* Recorded data:
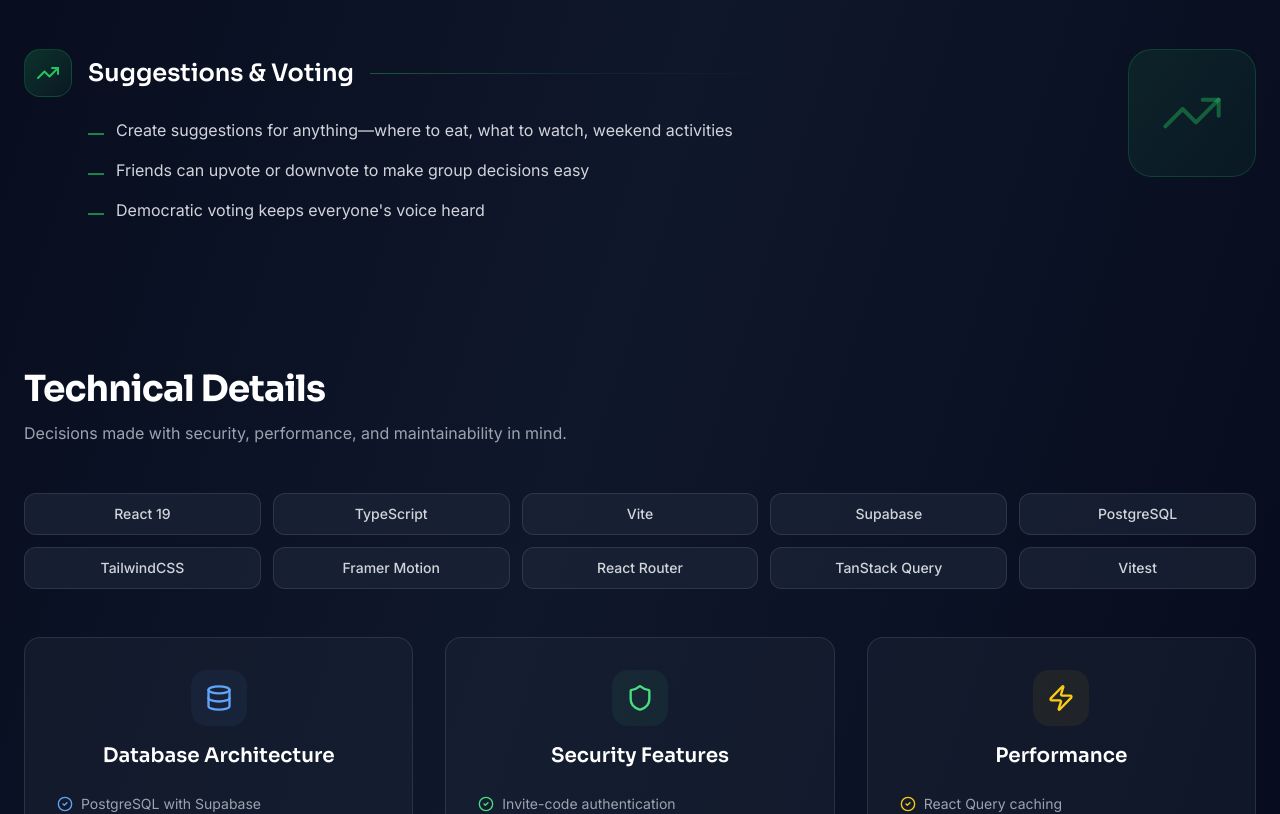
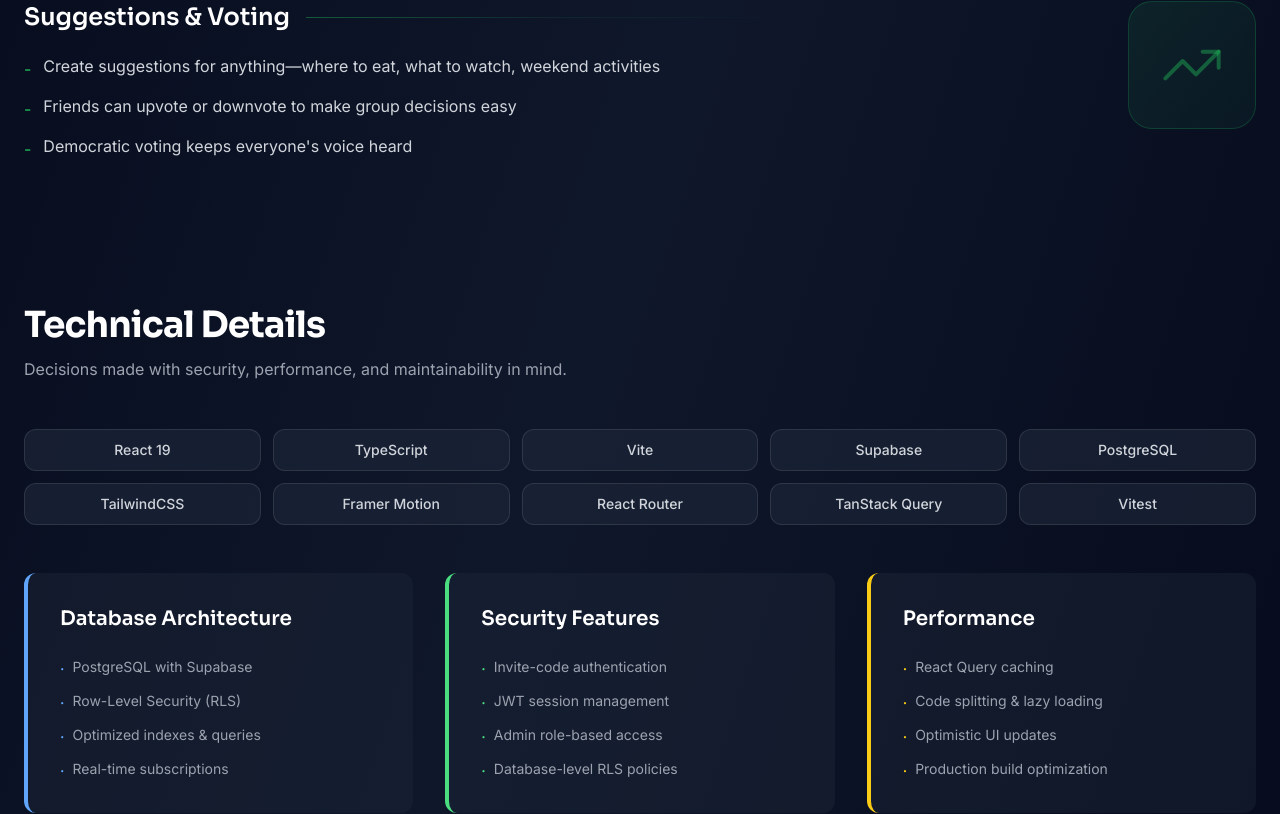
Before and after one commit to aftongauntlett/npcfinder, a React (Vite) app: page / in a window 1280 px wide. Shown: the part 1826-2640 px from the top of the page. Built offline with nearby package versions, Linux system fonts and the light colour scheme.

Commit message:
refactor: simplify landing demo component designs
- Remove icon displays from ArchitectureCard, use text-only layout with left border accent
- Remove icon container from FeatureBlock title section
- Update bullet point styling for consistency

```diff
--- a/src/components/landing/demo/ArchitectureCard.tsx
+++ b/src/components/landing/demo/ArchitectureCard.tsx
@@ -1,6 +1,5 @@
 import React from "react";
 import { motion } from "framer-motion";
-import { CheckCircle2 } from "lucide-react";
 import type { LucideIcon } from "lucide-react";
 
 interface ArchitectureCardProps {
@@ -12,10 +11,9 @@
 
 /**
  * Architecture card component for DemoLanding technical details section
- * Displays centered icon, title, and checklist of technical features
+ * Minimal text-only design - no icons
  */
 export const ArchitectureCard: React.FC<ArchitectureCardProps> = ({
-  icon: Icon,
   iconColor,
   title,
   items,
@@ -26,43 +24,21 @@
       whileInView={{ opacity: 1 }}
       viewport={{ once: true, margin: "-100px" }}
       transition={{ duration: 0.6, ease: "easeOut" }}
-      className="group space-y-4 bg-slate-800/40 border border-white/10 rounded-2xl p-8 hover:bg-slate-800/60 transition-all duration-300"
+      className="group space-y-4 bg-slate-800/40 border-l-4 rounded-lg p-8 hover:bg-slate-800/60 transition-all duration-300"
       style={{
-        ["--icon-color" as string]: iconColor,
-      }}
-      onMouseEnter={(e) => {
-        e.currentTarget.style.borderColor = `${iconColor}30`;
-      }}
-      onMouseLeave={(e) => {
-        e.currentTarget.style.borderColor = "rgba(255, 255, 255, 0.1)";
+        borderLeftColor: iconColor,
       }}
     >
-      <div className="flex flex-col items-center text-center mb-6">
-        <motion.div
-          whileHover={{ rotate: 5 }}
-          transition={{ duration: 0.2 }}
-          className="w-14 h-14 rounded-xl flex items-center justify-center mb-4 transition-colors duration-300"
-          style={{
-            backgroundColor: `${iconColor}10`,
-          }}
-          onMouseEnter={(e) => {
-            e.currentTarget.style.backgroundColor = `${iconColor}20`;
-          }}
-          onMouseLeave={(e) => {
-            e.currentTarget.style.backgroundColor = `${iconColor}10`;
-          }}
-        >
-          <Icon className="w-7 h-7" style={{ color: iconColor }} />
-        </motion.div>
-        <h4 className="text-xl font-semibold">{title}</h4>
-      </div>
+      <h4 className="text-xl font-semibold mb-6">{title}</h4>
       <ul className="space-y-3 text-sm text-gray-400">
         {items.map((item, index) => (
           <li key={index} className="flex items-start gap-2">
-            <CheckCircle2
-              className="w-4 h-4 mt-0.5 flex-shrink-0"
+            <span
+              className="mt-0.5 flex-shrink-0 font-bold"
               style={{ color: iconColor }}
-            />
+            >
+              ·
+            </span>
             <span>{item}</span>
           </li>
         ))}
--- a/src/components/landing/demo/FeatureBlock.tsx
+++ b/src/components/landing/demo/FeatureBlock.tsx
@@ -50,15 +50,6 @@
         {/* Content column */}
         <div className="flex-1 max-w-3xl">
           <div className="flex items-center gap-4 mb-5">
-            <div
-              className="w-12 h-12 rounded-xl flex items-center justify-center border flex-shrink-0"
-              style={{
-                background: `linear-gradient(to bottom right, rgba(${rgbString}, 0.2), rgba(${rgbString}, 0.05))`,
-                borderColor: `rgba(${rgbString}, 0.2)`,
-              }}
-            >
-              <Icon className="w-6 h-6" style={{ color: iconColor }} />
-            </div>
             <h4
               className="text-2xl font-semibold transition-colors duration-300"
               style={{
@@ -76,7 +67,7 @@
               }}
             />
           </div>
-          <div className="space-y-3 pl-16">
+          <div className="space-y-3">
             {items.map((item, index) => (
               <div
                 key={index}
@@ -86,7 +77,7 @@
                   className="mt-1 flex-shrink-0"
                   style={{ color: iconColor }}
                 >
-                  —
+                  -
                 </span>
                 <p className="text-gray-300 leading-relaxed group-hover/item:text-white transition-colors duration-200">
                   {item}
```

==

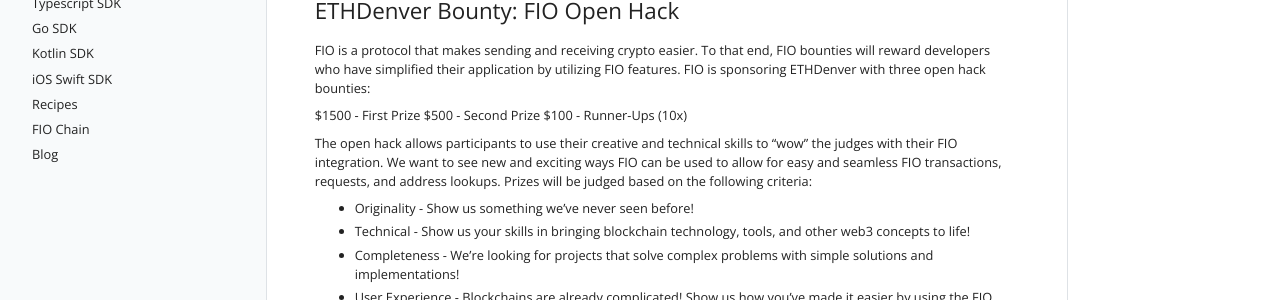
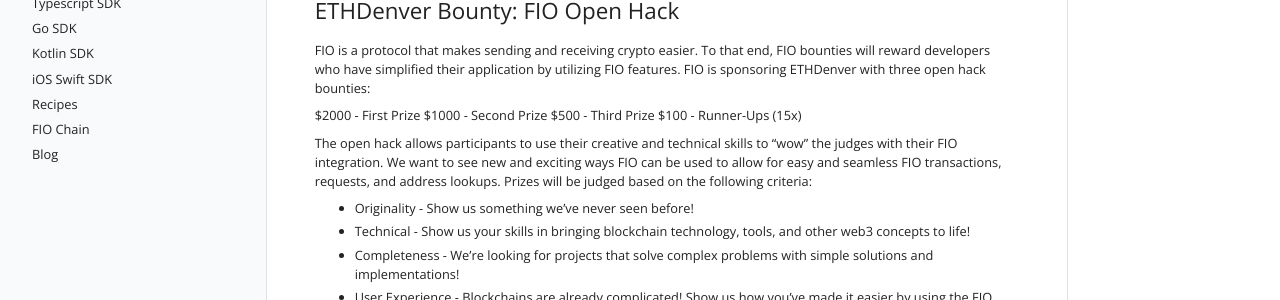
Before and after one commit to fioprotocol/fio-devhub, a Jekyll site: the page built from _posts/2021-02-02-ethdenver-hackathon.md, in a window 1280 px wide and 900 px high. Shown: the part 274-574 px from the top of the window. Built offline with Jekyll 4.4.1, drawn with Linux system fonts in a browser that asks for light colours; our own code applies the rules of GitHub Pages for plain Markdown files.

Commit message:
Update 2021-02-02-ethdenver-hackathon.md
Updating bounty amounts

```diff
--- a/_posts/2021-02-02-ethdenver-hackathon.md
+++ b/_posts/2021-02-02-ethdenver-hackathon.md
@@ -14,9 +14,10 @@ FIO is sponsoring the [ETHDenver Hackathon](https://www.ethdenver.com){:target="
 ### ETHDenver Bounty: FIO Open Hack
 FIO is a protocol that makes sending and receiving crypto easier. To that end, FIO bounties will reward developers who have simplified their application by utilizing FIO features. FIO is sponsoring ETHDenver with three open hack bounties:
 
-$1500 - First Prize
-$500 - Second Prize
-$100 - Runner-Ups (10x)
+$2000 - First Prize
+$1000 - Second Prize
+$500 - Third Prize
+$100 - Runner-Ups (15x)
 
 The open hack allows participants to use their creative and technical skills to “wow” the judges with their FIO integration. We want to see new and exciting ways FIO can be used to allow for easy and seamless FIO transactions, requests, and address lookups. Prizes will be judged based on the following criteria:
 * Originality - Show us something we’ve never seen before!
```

--

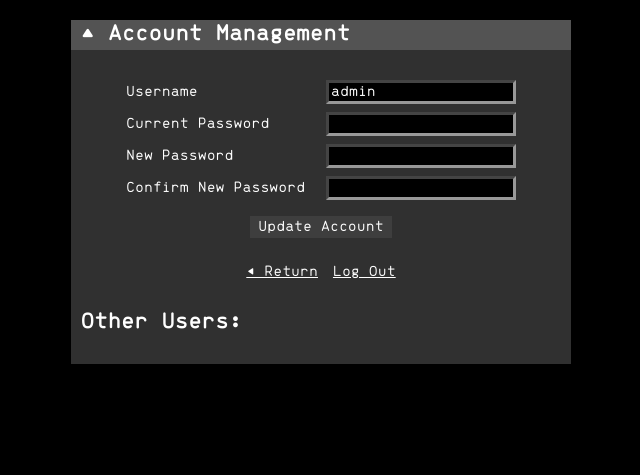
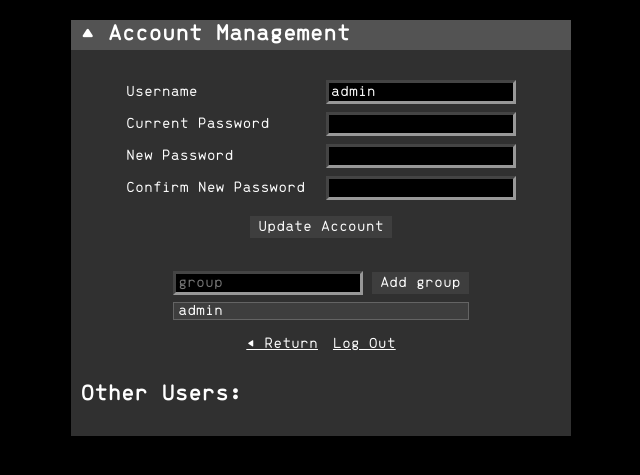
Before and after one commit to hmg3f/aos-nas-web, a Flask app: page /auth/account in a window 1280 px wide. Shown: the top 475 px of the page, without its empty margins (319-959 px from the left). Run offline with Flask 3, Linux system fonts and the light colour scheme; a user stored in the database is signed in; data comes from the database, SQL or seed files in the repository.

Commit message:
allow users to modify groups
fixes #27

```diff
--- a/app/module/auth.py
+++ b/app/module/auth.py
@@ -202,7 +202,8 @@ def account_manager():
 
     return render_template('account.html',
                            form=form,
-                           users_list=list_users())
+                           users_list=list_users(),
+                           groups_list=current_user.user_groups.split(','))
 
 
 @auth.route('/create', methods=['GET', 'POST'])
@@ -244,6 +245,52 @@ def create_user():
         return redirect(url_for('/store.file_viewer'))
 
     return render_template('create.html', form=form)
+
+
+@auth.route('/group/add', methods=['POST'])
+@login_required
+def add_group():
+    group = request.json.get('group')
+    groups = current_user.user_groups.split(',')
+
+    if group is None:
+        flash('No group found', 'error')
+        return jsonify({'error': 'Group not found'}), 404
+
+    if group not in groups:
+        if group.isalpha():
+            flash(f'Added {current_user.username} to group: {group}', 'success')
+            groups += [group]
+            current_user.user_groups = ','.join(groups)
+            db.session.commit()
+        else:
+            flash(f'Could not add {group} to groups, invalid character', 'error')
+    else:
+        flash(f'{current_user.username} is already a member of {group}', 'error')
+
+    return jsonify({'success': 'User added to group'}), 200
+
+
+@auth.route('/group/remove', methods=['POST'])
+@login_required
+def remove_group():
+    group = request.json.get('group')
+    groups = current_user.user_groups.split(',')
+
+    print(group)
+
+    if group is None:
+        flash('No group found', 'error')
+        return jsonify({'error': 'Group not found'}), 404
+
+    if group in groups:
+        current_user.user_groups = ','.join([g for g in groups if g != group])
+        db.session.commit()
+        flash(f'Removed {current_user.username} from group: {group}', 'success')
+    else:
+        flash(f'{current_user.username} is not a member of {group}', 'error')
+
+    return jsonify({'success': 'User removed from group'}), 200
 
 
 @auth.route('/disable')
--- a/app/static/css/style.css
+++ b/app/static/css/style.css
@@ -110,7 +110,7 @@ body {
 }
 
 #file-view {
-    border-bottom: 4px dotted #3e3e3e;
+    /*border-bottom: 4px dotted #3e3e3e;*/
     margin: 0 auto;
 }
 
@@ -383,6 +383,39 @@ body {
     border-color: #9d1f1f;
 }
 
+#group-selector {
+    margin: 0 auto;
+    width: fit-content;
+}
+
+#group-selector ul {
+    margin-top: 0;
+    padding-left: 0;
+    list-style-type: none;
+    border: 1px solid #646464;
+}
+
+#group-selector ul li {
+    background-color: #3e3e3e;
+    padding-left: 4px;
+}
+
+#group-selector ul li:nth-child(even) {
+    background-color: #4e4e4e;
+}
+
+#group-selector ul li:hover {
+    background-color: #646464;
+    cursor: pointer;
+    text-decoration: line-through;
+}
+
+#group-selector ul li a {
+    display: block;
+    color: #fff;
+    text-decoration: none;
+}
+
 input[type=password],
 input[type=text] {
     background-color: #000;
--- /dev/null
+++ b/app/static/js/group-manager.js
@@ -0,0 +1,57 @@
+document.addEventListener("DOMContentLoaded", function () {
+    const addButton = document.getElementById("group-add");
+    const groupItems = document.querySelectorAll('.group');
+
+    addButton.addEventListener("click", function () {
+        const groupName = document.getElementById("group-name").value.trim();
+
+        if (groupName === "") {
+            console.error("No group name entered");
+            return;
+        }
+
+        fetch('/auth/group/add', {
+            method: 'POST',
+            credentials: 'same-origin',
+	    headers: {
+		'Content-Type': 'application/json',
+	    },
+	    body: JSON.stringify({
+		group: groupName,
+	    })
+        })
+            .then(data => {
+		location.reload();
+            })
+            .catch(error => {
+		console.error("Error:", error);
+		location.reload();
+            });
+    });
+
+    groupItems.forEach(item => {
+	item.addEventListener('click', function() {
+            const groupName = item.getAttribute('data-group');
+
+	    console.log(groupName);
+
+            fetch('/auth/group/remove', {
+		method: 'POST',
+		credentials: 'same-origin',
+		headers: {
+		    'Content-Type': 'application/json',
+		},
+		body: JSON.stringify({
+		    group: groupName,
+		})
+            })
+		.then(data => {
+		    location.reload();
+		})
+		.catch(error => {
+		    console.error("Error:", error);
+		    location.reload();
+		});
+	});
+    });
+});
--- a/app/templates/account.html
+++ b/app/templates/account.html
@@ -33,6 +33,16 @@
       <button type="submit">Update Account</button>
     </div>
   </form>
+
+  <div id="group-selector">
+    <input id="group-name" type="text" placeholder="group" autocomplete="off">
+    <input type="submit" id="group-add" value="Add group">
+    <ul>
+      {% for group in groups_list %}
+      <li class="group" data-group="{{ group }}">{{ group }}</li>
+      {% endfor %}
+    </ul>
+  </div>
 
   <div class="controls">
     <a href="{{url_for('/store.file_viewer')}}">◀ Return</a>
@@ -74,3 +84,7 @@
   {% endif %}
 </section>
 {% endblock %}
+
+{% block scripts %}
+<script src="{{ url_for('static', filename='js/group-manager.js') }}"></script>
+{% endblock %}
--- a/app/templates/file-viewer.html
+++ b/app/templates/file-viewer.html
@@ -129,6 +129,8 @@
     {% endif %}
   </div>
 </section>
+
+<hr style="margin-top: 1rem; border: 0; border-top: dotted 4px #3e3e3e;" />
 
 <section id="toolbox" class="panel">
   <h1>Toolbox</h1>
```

* Exercise aim: Work out the number of lines in the records that contain the string "html". Nothing but that number should be sent back.

* Task solution: 6